by Meg Pokrass

Probably the weirdest and most wonderful report of all was that made by the elderly Ms. Margarita Polkraski on June 8th, 1993. Cryptozoologist Ben Dinglefern interviewed the ailing Ms. P. and this account I regard as the almost accurate:

“This was back in 1976. My on-again/off-again boyfriend Rollo and I had passed through Dores, on our way over to the Wee Drop Inn, when just as my car was climbing a tiny knoll, an extraordinary-looking animal jerked crossed the road ahead of us, as if caught in a private moment, experiencing a series of shudders. Poor embarrassed thing, I said to Rollo, but he seemed more interested in his reflection in the rearview mirror. Rollo was finally going bald. When we were on the road together, what to do about it took up practically an entire conversation.

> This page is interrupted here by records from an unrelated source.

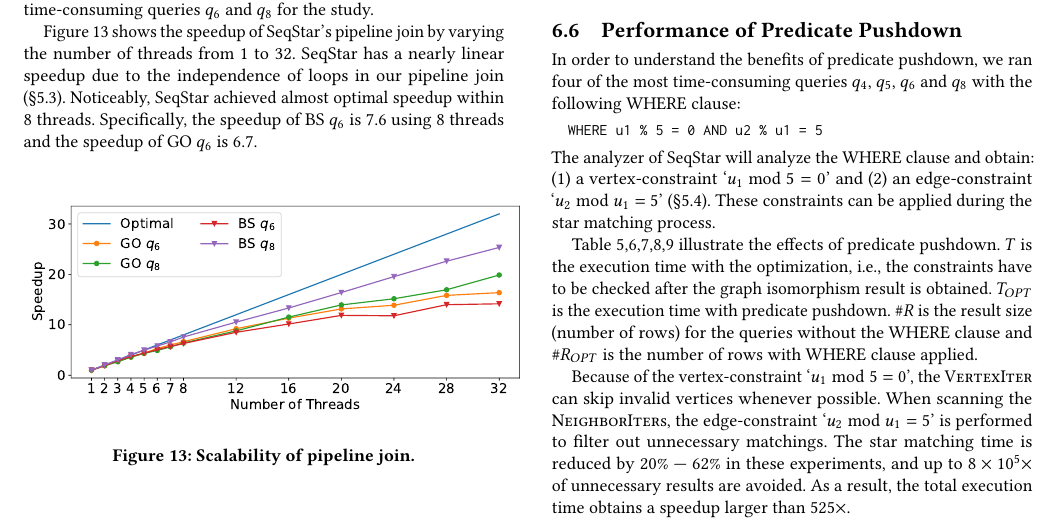
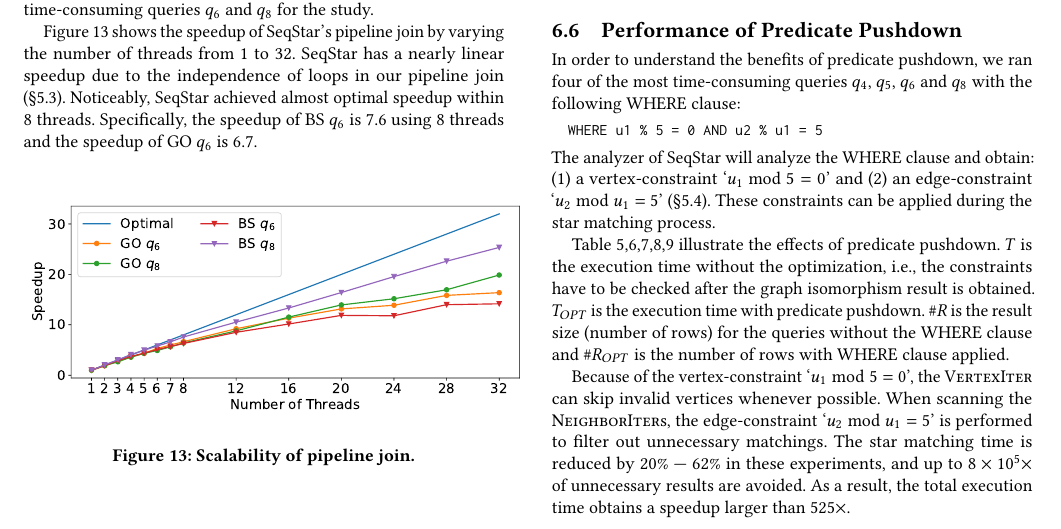
Before and after one commit to E-Neo/opgm-paper, a LaTeX paper (paper.tex, which reads sections/experiments_continued.tex): part of page 10 of 13, cut so that both start at the same text. Compiled offline with pdfLaTeX.

Commit message:
fix bug in exp_pushdown

```diff
--- a/sections/experiments_continued.tex
+++ b/sections/experiments_continued.tex
@@ -25,7 +25,7 @@
 These constraints can be applied during the star matching process.
 
 Table~\ref{tab:pushdown_ep},\ref{tab:pushdown_go},\ref{tab:pushdown_bs},\ref{tab:pushdown_lj},\ref{tab:pushdown_ok} illustrate the effects of predicate pushdown.
-$T$ is the execution time with the optimization, i.e., the constraints have to be checked after the graph isomorphism result is obtained.
+$T$ is the execution time without the optimization, i.e., the constraints have to be checked after the graph isomorphism result is obtained.
 $T_{OPT}$ is the execution time with predicate pushdown.
 $\#R$ is the result size (number of rows) for the queries without the WHERE clause and $\#R_{OPT}$ is the number of rows with WHERE clause applied.
 
```
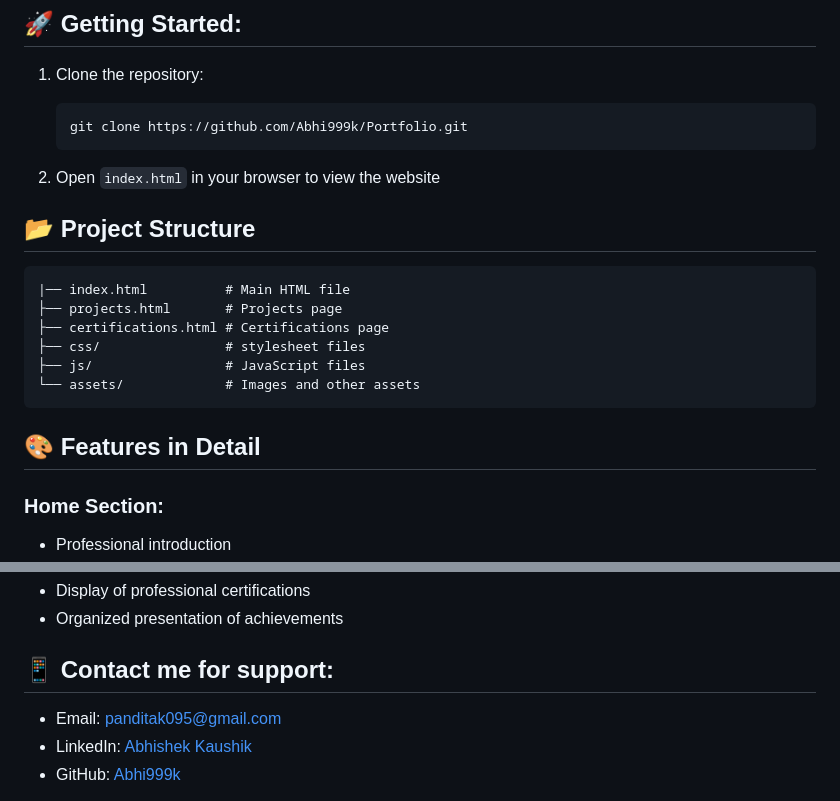
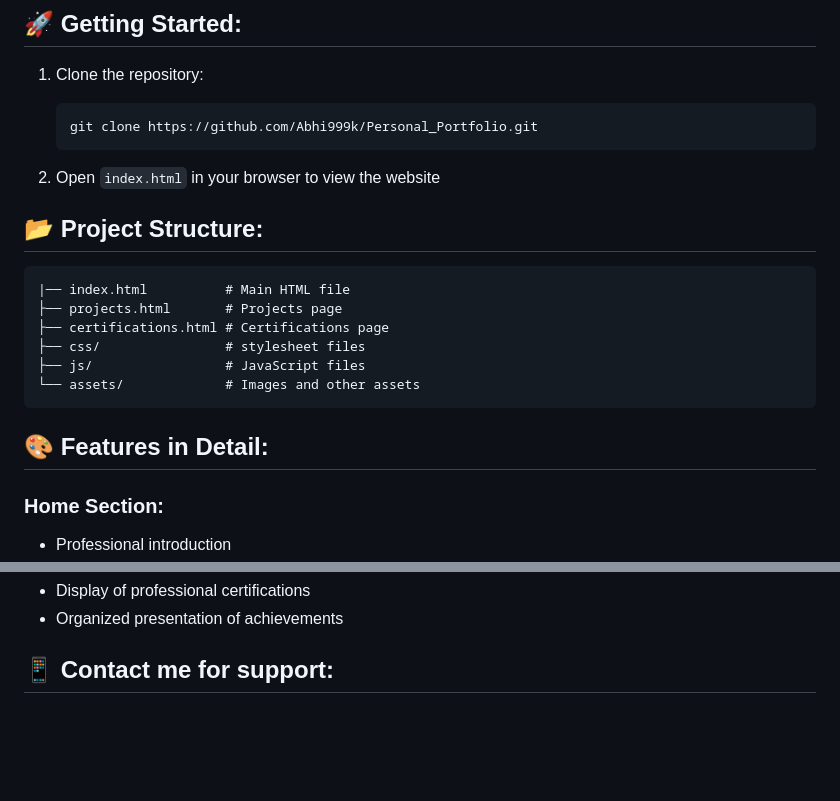
Before and after one commit to Abhi999k/Personal_Portfolio, a Markdown page: README.md, 2 parts joined by grey strips. GitHub-like rendering; blank space fills up the shorter version.

````diff
--- a/README.md
+++ b/README.md
@@ -29,12 +26,12 @@
 
 1. Clone the repository:
    ```bash
-   git clone https://github.com/Abhi999k/Portfolio.git
+   git clone https://github.com/Abhi999k/Personal_Portfolio.git
    ```
 
 2. Open `index.html` in your browser to view the website
 
-## 📂 Project Structure
+## 📂 Project Structure:
 
 ```
 |── index.html          # Main HTML file
@@ -45,7 +42,7 @@
 └── assets/             # Images and other assets
 ```
 
-## 🎨 Features in Detail
+## 🎨 Features in Detail:
 
 ### Home Section:
 - Professional introduction
@@ -75,10 +72,5 @@
 - Organized presentation of achievements
 
 ## 📱 Contact me for support:
-
-- Email: panditak095@gmail.com
-- LinkedIn: [Abhishek Kaushik](https://www.linkedin.com/in/abhishek-kaushik-b677a2260)
-- GitHub: [Abhi999k](https://github.com/Abhi999k)
-
 <div align="center">
 
````
Also changed, not shown: other parts of README.md (+20 -15 lines).
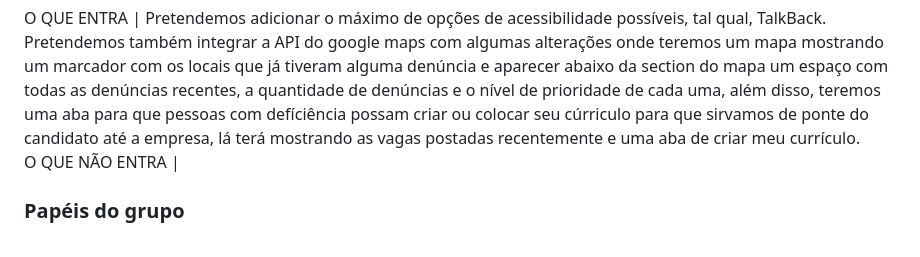
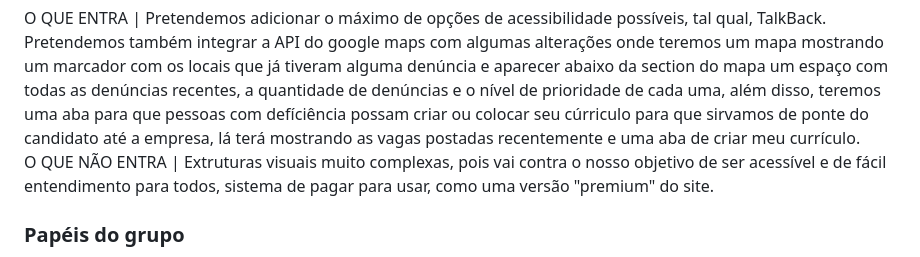
Before and after one commit to Nolt-Gabriel/Trabalho-Final-MEG, a Markdown page: README.md, the part around the change. Drawn GitHub-style.

Commit message:
Atualizando Escopo com o que não entrará no código

```diff
--- a/README.md
+++ b/README.md
@@ -11,7 +11,7 @@ acessibilidade e inclusão urbana. Tendo em vista a história da ocupação urba
 </p>
 <h3>Escopo</h3>
 <p>O QUE ENTRA | Pretendemos adicionar o máximo de opções de acessibilidade possíveis, tal qual, TalkBack. Pretendemos também integrar a API do google maps com algumas alterações onde teremos um mapa mostrando um marcador com os locais que já tiveram alguma denúncia e aparecer abaixo da section do mapa um espaço com todas as denúncias recentes, a quantidade de denúncias e o nível de prioridade de cada uma, além disso, teremos uma aba para que pessoas com defíciência possam criar ou colocar seu cúrriculo para que sirvamos de ponte do candidato até a empresa, lá terá mostrando as vagas postadas recentemente e uma aba de criar meu currículo.<br>
-O QUE NÃO ENTRA | </p>
+O QUE NÃO ENTRA | Extruturas visuais muito complexas, pois vai contra o nosso objetivo de ser acessível e de fácil entendimento para todos, sistema de pagar para usar, como uma versão "premium" do site.</p>
 <h3>Papéis do grupo</h3>
 <p>Letícia  - Programadora Chefe     | Designer - Ficará responsável por coordenar e instruir os outros componentes no que precisarem, além de também coordenar a parte do design do site do projeto.<br>
    Eloah    - Programadora Front-end | Designer - Contribuirá no design com ideias e mudanças hábeis para o projeto e participará da produção do front-end do site.<br>
```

“Rollo saw no actual skin on the monster, he said, but we were far across the road, with Rollo finger-combing his own remaining strands, before he had time to take the experience of the miraculous beast in full.

“Did you see our Nessie? I asked, gasping like a star-struck child, having seen a most excellent female monster with a full, lustrous head of scales, but already she had been out of sight for a few seconds, and my Rollo was sipping from our wee flask and gasping from stress.

I can tell you right now. The creature was of a size six, and I envied her confidence in this terrible, crazy world. She had very long and thin neck, which undulated up and down, and was contorted into a series of half hoops. God, I thought, please help me find the right man.”

Meg Pokrass is the author of 8 flash fiction collections and 2 flash novellas, including Spinning to Mars (Blue Light Book Award, 2021) and The Loss Detector (Bamboo Dart Press, 2020). Her work has appeared in over 900 literary journals has been anthologized in 3 Norton anthologies: Flash Fiction International, New Micro: Exceptionally Short Fiction, and Flash Fiction America. She is the Series Co-Editor of Best Microfiction and Founding Editor of New Flash Fiction Review. Meg lives in Inverness Scotland.